Assigned task: Would you find each line in the entries below with the string "README" and copy it?

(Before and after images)
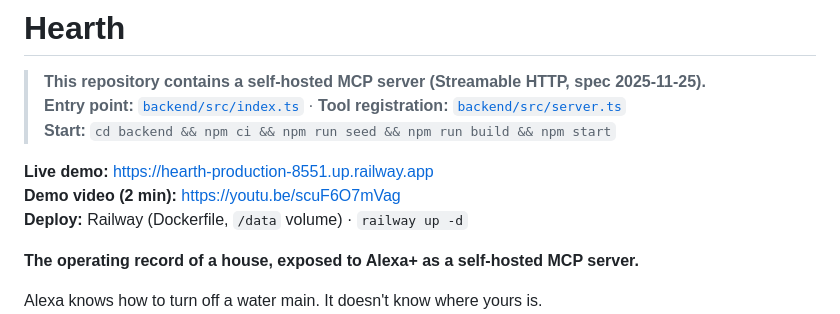
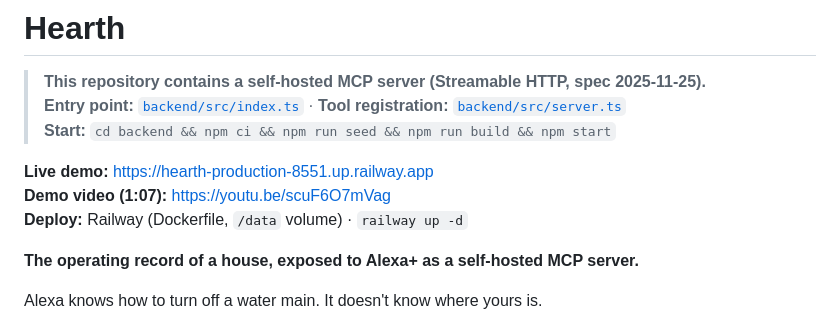
Before and after one commit to Tushar-Nirpane/Hearth, a Markdown page: README.md, the part around the change. GitHub-like rendering.

Commit message:
Correct demo video runtime in README

```diff
--- a/README.md
+++ b/README.md
@@ -5,7 +5,7 @@
 > **Start:** `cd backend && npm ci && npm run seed && npm run build && npm start`
 
 **Live demo:** <https://hearth-production-8551.up.railway.app>
-**Demo video (2 min):** <https://youtu.be/scuF6O7mVag>
+**Demo video (1:07):** <https://youtu.be/scuF6O7mVag>
 **Deploy:** Railway (Dockerfile, `/data` volume) · `railway up -d`
 
 **The operating record of a house, exposed to Alexa+ as a self-hosted MCP server.**
```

Completed task:
Before and after one commit to Tushar-Nirpane/Hearth, a Markdown page: README.md, the part around the change. GitHub-like rendering.
Correct demo video runtime in README
--- a/README.md
+++ b/README.md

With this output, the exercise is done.